The parade of sheep through the center of Ketchum was the culmination of the four-day festival; other events included a Sheep Dog Championship, a Folklife Fair, lamb cooking classes, lamb tastings, sheep photography classes, lectures about sheep, traditional dancing… and did I mention anything about admiring sheep or eating lamb? Because there was a lot of it. We participated in everything, but will focus first on the parade which marked the festival’s end.
Long before the Trailing of the Sheep became an official event and captured Ketchum’s heart, it was something of a nuisance. Festival or not, those sheep still came through town at the end of every summer on the way to their winter feeding grounds. But turning it into a celebration made all the difference in public opinion. Where homeowners once grumbled about trampled flowerbeds and streets smeared with sheep poop, now they cock their heads nostalgically to the side and congratulate each other on their shared heritage.
On their way into town for this year’s parade, the sheep had ended up on the wrong trail, delaying their appearance for about 30 minutes. So the rest of the parade walked very slowly through town — a group of girl scouts, then traditionally-dressed Peruvians, who have replaced the Basques as the region’s imported shepherds du jour. It would have been dull, if not for the parade’s Master of Ceremony, who kept the jokes coming at a rapid-fire pace, some of them hilariously off-color for such a community-oriented event. I mentioned to Jürgen that the MC must have been a stand-up before this gig, and a woman standing behind us confirmed that he was.
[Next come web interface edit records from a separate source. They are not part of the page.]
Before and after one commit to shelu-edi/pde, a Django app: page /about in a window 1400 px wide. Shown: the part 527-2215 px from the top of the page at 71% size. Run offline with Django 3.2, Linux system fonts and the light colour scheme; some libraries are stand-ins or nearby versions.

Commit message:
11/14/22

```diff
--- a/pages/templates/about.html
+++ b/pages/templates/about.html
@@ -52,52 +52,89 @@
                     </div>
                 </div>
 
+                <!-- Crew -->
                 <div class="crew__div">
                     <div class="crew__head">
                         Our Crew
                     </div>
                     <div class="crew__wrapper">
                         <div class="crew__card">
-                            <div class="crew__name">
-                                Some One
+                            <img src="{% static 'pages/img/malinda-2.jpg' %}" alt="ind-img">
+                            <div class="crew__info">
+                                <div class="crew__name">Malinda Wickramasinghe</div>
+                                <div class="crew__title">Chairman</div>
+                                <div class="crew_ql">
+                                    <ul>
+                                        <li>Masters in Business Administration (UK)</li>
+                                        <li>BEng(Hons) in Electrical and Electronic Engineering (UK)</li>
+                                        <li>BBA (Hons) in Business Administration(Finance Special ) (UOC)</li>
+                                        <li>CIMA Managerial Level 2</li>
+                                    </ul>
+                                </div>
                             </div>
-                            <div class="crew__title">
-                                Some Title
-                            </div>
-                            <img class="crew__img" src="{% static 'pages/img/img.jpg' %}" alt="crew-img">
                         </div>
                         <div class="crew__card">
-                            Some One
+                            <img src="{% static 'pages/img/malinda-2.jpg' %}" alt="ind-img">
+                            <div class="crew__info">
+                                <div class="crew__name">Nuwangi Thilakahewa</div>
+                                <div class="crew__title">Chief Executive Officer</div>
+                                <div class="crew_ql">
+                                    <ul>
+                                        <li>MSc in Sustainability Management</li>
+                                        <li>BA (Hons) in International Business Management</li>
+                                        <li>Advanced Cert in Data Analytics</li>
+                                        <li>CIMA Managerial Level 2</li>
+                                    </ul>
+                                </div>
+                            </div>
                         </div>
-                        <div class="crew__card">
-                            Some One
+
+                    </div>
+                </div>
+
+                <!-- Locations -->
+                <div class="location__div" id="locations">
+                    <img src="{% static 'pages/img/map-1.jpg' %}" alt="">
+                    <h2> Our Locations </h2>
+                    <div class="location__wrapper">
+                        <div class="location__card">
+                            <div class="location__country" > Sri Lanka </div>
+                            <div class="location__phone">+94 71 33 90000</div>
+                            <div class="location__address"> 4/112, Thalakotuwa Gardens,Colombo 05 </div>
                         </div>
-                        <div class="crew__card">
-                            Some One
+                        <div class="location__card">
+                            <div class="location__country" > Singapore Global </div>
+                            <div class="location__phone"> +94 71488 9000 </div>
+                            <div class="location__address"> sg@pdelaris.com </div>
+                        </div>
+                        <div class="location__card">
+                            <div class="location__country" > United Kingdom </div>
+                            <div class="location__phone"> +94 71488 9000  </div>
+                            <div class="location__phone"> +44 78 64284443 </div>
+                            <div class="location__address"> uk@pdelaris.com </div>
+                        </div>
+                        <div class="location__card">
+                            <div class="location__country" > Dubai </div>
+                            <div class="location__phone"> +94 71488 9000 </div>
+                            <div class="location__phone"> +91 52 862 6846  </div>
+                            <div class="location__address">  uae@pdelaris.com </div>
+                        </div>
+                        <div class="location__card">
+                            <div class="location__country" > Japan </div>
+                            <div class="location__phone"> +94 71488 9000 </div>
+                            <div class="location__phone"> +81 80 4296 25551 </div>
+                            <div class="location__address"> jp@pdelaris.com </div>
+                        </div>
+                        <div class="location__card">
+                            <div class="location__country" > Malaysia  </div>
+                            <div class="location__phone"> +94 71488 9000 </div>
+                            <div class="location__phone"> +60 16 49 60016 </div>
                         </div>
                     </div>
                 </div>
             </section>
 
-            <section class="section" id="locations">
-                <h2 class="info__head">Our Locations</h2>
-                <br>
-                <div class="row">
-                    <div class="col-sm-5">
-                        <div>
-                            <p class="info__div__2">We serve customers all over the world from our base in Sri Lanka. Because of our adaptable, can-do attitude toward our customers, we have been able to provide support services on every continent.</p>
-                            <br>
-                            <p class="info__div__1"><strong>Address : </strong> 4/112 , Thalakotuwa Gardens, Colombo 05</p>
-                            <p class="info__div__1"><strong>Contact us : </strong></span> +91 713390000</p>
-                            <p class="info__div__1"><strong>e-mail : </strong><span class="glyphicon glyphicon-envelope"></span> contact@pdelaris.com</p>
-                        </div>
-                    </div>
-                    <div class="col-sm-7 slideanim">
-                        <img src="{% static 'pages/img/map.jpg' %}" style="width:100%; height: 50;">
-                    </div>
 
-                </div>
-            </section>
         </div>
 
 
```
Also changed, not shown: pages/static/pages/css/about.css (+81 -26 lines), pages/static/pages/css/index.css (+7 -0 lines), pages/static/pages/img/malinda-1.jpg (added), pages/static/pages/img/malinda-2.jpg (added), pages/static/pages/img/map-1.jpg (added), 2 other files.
Eventually, the sheep found the right path and came storming through Ketchum. It was over almost before it began, but the brief minutes that they were running past us were exhilarating. Sheep are skittish by nature, and running through a relatively narrow corridor of people had them in full-on panic mode. A priest was standing in the center of the Wool Storm, blessing the terrified creatures with holy water.
Our day ended in a field just south of Ketchum, where the weary sheep were finally allowed to rest under the ever-watchful gaze of their Pyrenees guard dogs. They would sleep here before continuing their southward journey on the next day. Different groups began arriving to the field; a Basque Dancing troupe from Boise, Polish Sheep Herders from Chicago, the ranchers and their friends. It was a surreal end to a strange and wonderful festival.